--- START ---

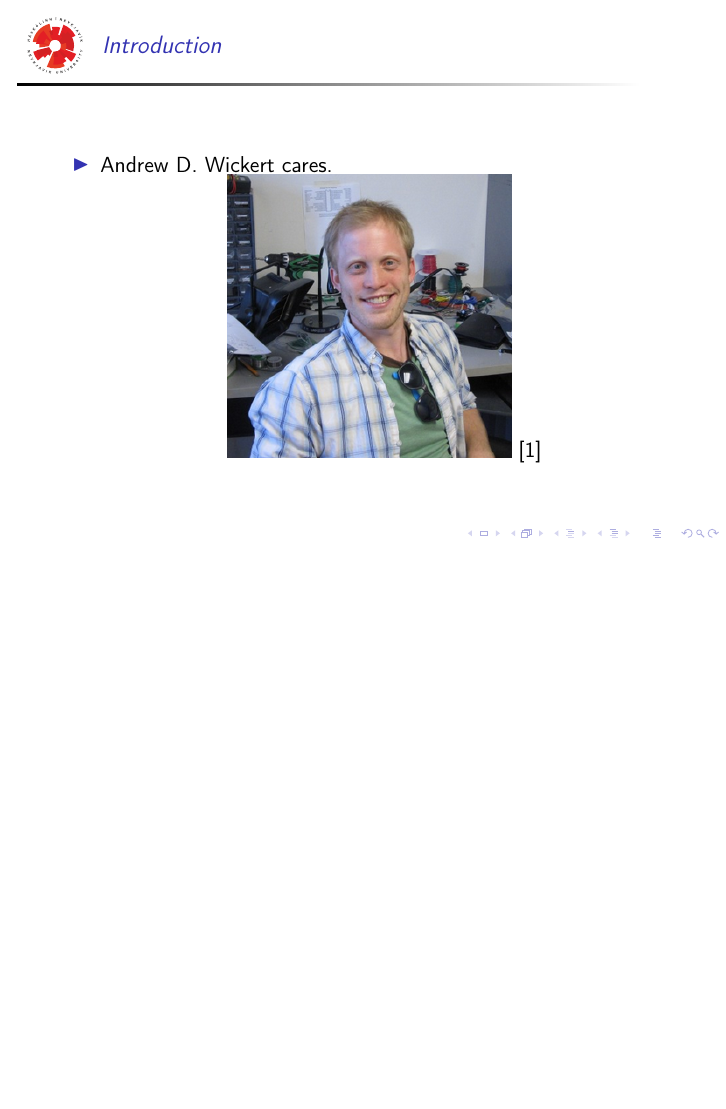
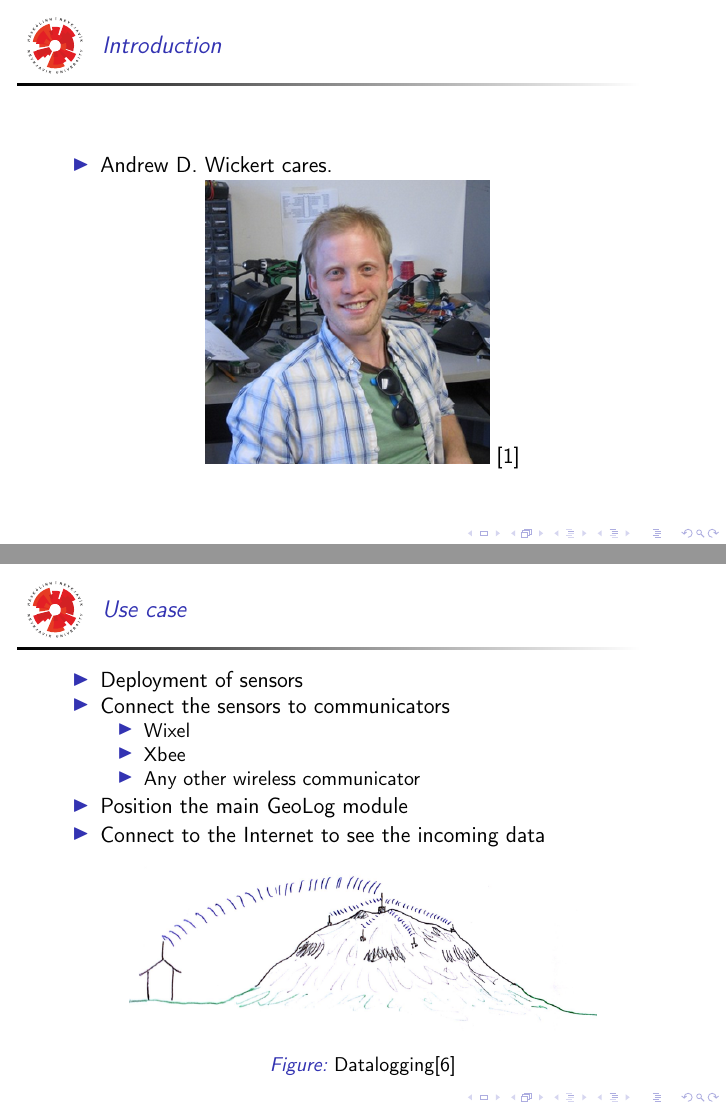
Before and after one commit to NorthernWidget/DataCollector-Foley-Mechatronics, LaTeX slides (MilestonePresentation/milestone.tex): page 4 of 13 before the commit and pages 4 and 6 of 13 after it, the two joined at a grey line, the shorter picture padded with empty space. Compiled offline with pdfLaTeX; a LaTeX package or settings file that is missing is left out.

Commit message:
git-svn-id: https://repository.cs.ru.is/svn/t-411-mech-2014/group/DataCollector@1107 e04762d8-fc4d-4a97-984f-be148a7113a7

```diff
--- a/MilestonePresentation/milestone.tex
+++ b/MilestonePresentation/milestone.tex
@@ -62,11 +62,11 @@ Don't include these in your presentation, they are just here to help you.
 
 \begin{frame}{Introduction}
 \begin{itemize}
-\item Andrew D. Wickert cares.\\
+\item Andrew D. Wickert cares.
+\end{itemize}
 \centering
 \includegraphics[height=5cm]{graphics/andrewWickert.png}
 \cite{AffordableWS}
-\end{itemize}
 \end{frame}
 
 \begin{frame}{Similar products}
@@ -99,3 +97,9 @@ Don't include these in your presentation, they are just here to help you.
 	\item Position the main GeoLog module
 	\item Connect to the Internet to see the incoming data
 	\end{itemize}
+	\begin{figure}
+			\centering
+	        \includegraphics[height=3cm]{graphics/GeoLog.PNG}
+	        \caption{Datalogging\cite{Helgason2014}}
+	\end{figure}
+
```
Also changed, not shown: MilestonePresentation/graphics/GeoLog.PNG (added), MilestonePresentation/milestone.tex (8 more changed lines). Lines whose indentation alone changed are shown as unchanged.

--- END ---

Task requirements | Set down the complete material exactly, but do not include the images.

Solution to this task |
Before and after one commit to NorthernWidget/DataCollector-Foley-Mechatronics, LaTeX slides (MilestonePresentation/milestone.tex): page 4 of 13 before the commit and pages 4 and 6 of 13 after it, the two joined at a grey line, the shorter picture padded with empty space. Compiled offline with pdfLaTeX; a LaTeX package or settings file that is missing is left out.

Commit message:
git-svn-id: https://repository.cs.ru.is/svn/t-411-mech-2014/group/DataCollector@1107 e04762d8-fc4d-4a97-984f-be148a7113a7

```diff
--- a/MilestonePresentation/milestone.tex
+++ b/MilestonePresentation/milestone.tex
@@ -62,11 +62,11 @@ Don't include these in your presentation, they are just here to help you.
 
 \begin{frame}{Introduction}
 \begin{itemize}
-\item Andrew D. Wickert cares.\\
+\item Andrew D. Wickert cares.
+\end{itemize}
 \centering
 \includegraphics[height=5cm]{graphics/andrewWickert.png}
 \cite{AffordableWS}
-\end{itemize}
 \end{frame}
 
 \begin{frame}{Similar products}
@@ -99,3 +97,9 @@ Don't include these in your presentation, they are just here to help you.
 	\item Position the main GeoLog module
 	\item Connect to the Internet to see the incoming data
 	\end{itemize}
+	\begin{figure}
+			\centering
+	        \includegraphics[height=3cm]{graphics/GeoLog.PNG}
+	        \caption{Datalogging\cite{Helgason2014}}
+	\end{figure}
+
```
Also changed, not shown: MilestonePresentation/graphics/GeoLog.PNG (added), MilestonePresentation/milestone.tex (8 more changed lines). Lines whose indentation alone changed are shown as unchanged.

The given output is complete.